“Hindi na pwede na taga-NAIA lang, tulad ng NAIA police (It should not be just the people in NAIA like the NAIA police). You have to bring in outside investigators,” he said. “Kung kailangang gamitan ito ng intelligence fund (If it necessitates the use of intelligence fund), it will be good money worth spending.”

“When you steal from OFWs, who are returning from long and low-paying hard labor abroad, then you are an enemy of the state,” Recto added.

Recto said tourism efforts were also negated by the “bad press” the country’s main gateway was getting.

“’Yang Maleta Gang sa NAIA ang negative effect niyan sa turismo ay tulad din ng damage na ginawa ng Maute group (The Maleta Gang at NAIA gets the same negative effect in our tourism, just like the damage brought by Maute group),” he said.

“One of the worst airports na nga in terms of passenger facilities and traffic congestion, tapos enveloped pa in other controversies,” Recto said.

Despite the country’s top tourist spots, Recto also lamented that the controversies surrounding NAIA were causing “stigma.”

“Maganda nga beaches natin, smiling nga tayo (Our beaches are beautiful, we are always smiling) but we’re having a hard time living down the stigma that our airport is either they plant a bullet in your bag or they divest it of its contents,” he said.

The senator also pointed out that money should not be a problem in transforming NAIA’s image into an honest institution, once “a few bad eggs working there” are fired.

“In 2014, government was already collecting P9.3 billion from NAIA passengers and airlines, netting P5.25 billion that year,” Recto said. “Sa ganitong kita, ano ba naman ang gastos para sa dagdag na CCTV at pulis sa baggage routes (With this kind of income, what hinders them from installing additional CCTV and assigning police at baggage routes)?”

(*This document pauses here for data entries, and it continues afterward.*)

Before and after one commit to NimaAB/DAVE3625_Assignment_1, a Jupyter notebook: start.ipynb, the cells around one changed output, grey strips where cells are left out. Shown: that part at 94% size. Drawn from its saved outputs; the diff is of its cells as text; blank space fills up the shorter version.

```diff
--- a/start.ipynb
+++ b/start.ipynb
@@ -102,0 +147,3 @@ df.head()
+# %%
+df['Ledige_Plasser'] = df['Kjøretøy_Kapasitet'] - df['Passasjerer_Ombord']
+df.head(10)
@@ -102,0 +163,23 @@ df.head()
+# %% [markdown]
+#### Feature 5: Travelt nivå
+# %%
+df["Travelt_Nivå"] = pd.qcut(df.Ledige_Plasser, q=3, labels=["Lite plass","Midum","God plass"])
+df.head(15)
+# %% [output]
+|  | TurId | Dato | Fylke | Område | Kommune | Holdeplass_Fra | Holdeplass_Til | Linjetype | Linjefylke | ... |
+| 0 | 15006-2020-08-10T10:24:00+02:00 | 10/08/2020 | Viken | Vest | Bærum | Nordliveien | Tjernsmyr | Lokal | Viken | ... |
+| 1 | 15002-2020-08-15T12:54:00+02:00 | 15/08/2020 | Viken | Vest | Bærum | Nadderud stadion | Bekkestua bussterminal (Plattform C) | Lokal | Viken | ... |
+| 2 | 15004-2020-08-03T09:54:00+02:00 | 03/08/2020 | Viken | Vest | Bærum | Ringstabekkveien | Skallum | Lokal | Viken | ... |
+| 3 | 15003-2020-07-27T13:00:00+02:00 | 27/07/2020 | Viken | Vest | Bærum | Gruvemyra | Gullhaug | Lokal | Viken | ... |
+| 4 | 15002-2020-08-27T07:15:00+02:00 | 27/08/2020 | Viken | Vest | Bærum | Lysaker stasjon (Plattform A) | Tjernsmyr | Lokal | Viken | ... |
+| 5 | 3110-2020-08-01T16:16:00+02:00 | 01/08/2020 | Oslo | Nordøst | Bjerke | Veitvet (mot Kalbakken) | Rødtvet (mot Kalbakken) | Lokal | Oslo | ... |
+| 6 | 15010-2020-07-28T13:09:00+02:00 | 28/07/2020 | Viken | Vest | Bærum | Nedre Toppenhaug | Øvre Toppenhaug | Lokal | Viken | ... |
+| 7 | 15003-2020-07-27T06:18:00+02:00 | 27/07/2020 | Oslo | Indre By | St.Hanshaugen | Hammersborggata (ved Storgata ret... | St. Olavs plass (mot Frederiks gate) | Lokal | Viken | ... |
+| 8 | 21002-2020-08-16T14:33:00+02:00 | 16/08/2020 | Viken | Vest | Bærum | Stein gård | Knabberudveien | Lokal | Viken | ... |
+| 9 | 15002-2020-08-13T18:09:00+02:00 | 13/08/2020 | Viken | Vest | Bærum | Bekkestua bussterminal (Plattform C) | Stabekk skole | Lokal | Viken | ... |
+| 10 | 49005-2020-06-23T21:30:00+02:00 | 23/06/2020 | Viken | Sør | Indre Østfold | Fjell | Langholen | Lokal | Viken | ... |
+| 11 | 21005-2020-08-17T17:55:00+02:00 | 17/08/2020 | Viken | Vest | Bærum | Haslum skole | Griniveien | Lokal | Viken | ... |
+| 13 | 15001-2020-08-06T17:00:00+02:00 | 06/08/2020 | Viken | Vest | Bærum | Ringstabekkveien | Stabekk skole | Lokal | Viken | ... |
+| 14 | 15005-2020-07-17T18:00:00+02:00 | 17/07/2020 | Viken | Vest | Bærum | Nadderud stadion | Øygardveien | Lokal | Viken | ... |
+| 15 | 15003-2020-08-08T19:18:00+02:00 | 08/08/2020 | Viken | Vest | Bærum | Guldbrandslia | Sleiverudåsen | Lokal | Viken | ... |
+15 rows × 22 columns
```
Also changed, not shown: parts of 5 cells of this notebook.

Recto said a third of NAIA’s P9.3 billion gross income came from the P550 international terminal fee and the P200 domestic terminal fee paid by passengers, which reached P3.5 billion in 2014.

“Tapos kung Pinoy na turista ka na paalis, may travel tax ka na babayaran, only to discover upon arrival at your destination na mayroon din palang nangolekta ng gamit mo (And when you are a Filipino tourist flying out, you’ll be paying travel tax only to discover upon arrival at your destination that someone also collected your belongings),” he lamented.

Travel tax rates cost around P2,700 for a first class passenger, P1,620 for an economy seat and P300 for an OFW dependent, according to Recto.

“Nagbabayad ka pa ng airport security fee, tapos ang gamit mo hindi secure. So para saan pa ang binayaran mo para sa iyong seguridad at ng iyong gamit (You have paid the security fee and yet your belongings are not secured. So, what’s the purpose of that payment intended to secure your things)?” he said.

Recto also noted that in 2014, P598 million in Airport Security Fees was collected from NAIA users and remitted to the national Treasury.